EXERCISE MATERIAL Block Start
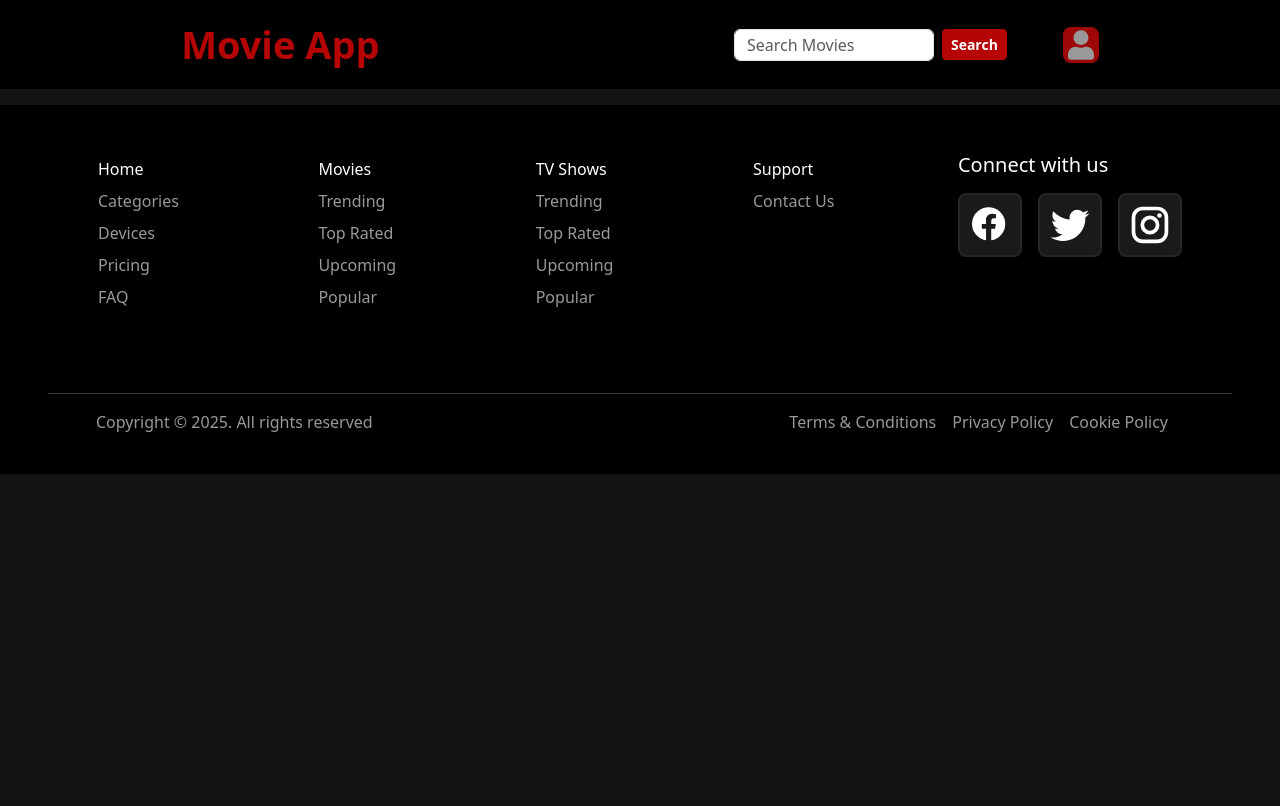
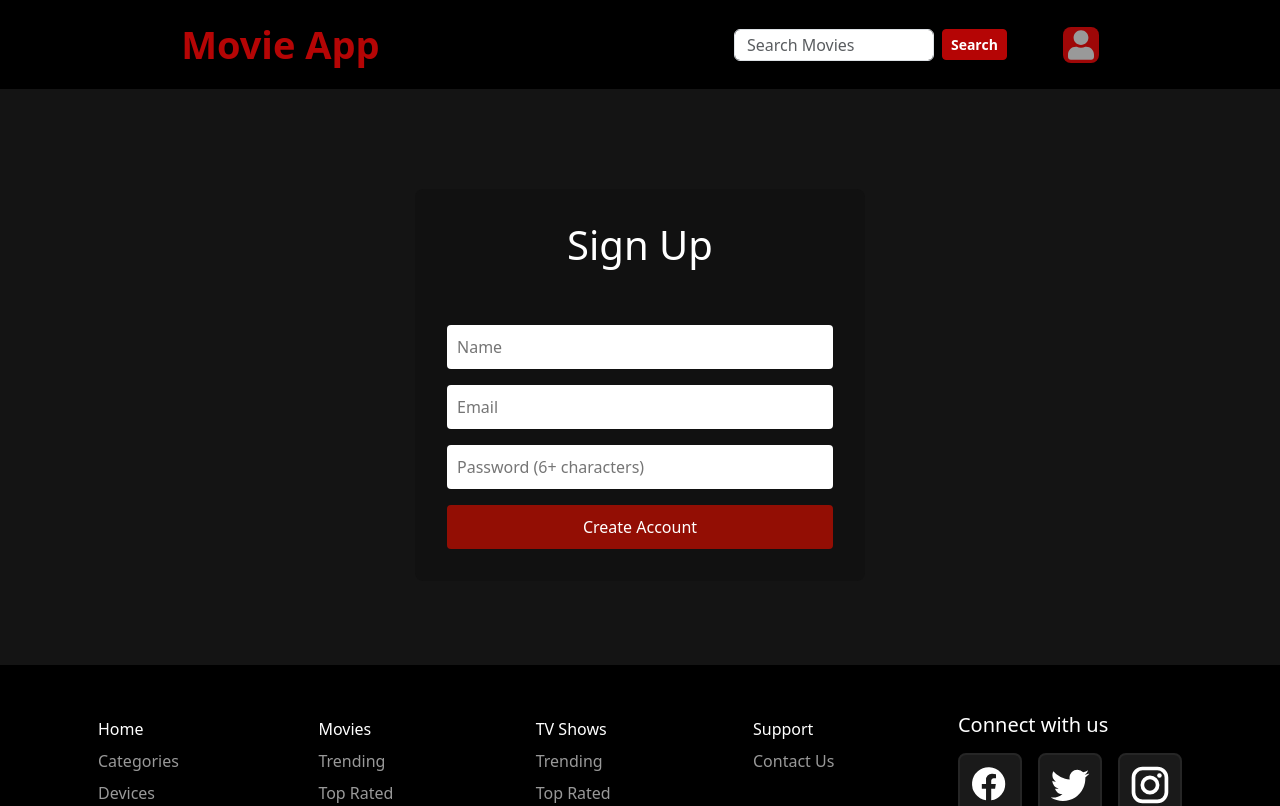
Before and after one commit to YoussefHany1/depi-movie-recommendation, a React (Vite) app: page /signup in a window 1280 px wide. Shown: the top 806 px of the page. Built offline with nearby package versions, Linux system fonts and the light colour scheme.

Commit message:
update website

```diff
--- a/src/App.jsx
+++ b/src/App.jsx
@@ -5,6 +5,7 @@ import Home from './pages/homePage/Home.jsx';
 import SearchPage from './pages/searchpage/SearchPage.jsx';
 import MovieDetailsPage from './pages/details/details.jsx';
 import LoginPage from './pages/LoginPage/LoginPage.jsx';
+import SignUpPage from './pages/SignUpPage/SignUpPage.jsx';
 import 'bootstrap/dist/css/bootstrap.min.css';
 import 'bootstrap/dist/js/bootstrap.min.js';
 import './App.css'
@@ -18,6 +19,7 @@ function App() {
         <Route path="/search" element={<SearchPage />} />
         <Route path="/movie/:id" element={<MovieDetailsPage/>} />
         <Route path="/login" element={<LoginPage />} />
+        <Route path="/signup" element={<SignUpPage />} />
       </Routes>
       <Footer />
       </Router>
--- a/src/pages/LoginPage/LoginPage.jsx
+++ b/src/pages/LoginPage/LoginPage.jsx
@@ -2,6 +2,7 @@ import React, { useState } from 'react';
 import { signInWithEmailAndPassword, sendPasswordResetEmail } from 'firebase/auth';
 import { auth } from '../../firebase';
 import { useNavigate } from 'react-router-dom';
+import { Link } from 'react-router-dom';
 import './LoginPage.css';
 
 function LoginPage() {
@@ -57,6 +58,7 @@ function LoginPage() {
           Forgot password?
         </p>
         <button type="submit">Login</button>
+        <p className="signup-link">Don't have an account? <Link to="/signup">Sign up</Link></p>
       </form>
     </div>
   );
--- /dev/null
+++ b/src/pages/SignUpPage/SignUpPage.css
@@ -0,0 +1,17 @@
+.signup-link {
+    text-align: center;
+    font-size: 0.95rem;
+    color: #aaa;
+  }
+
+  .signup-link a {
+    color: #930e04;
+    text-decoration: none;
+    font-weight: bold;
+    margin-left: 5px;
+    transition: color 0.2s ease;
+  }
+
+  .signup-link a:hover {
+    color: #ff4d4d;
+  }
--- /dev/null
+++ b/src/pages/SignUpPage/SignUpPage.jsx
@@ -0,0 +1,56 @@
+import React, { useState } from 'react';
+import { createUserWithEmailAndPassword } from 'firebase/auth';
+import { auth } from '../../firebase';
+import { useNavigate } from 'react-router-dom';
+import './SignUpPage.css';
+
+function SignUpPage() {
+  const navigate = useNavigate();
+  const [Name, setName] = useState('');
+  const [email, setEmail] = useState('');
+  const [password, setPassword] = useState('');
+  const [error, setError] = useState('');
+
+  const handleSignUp = async (e) => {
+    e.preventDefault();
+    try {
+      await createUserWithEmailAndPassword(auth, email, password);
+      navigate('/login');
+    } catch (err) {
+      setError('Failed to create account. Try again.');
+    }
+  };
+
+  return (
+    <div className="login-container">
+      <form className="login-form" onSubmit={handleSignUp}>
+        <h1>Sign Up</h1>
+        {error && <p className="error">{error}</p>}
+        <input
+        type="Name"
+        placeholder="Name"
+        value={Name}
+        onChange={(e) => setName(e.target.value)}
+        required
+      />
+        <input
+          type="email"
+          placeholder="Email"
+          value={email}
+          onChange={(e) => setEmail(e.target.value)}
+          required
+        />
+        <input
+          type="password"
+          placeholder="Password (6+ characters)"
+          value={password}
+          onChange={(e) => setPassword(e.target.value)}
+          required
+        />
+        <button type="submit">Create Account</button>
+      </form>
+    </div>
+  );
+}
+
+export default SignUpPage;
```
EXERCISE MATERIAL Block End
### TASK
Scan the data above; copy every line where "color" appears.

### EXPECTED ANSWER
+    color: #aaa;
+    color: #930e04;
+    transition: color 0.2s ease;
+    color: #ff4d4d;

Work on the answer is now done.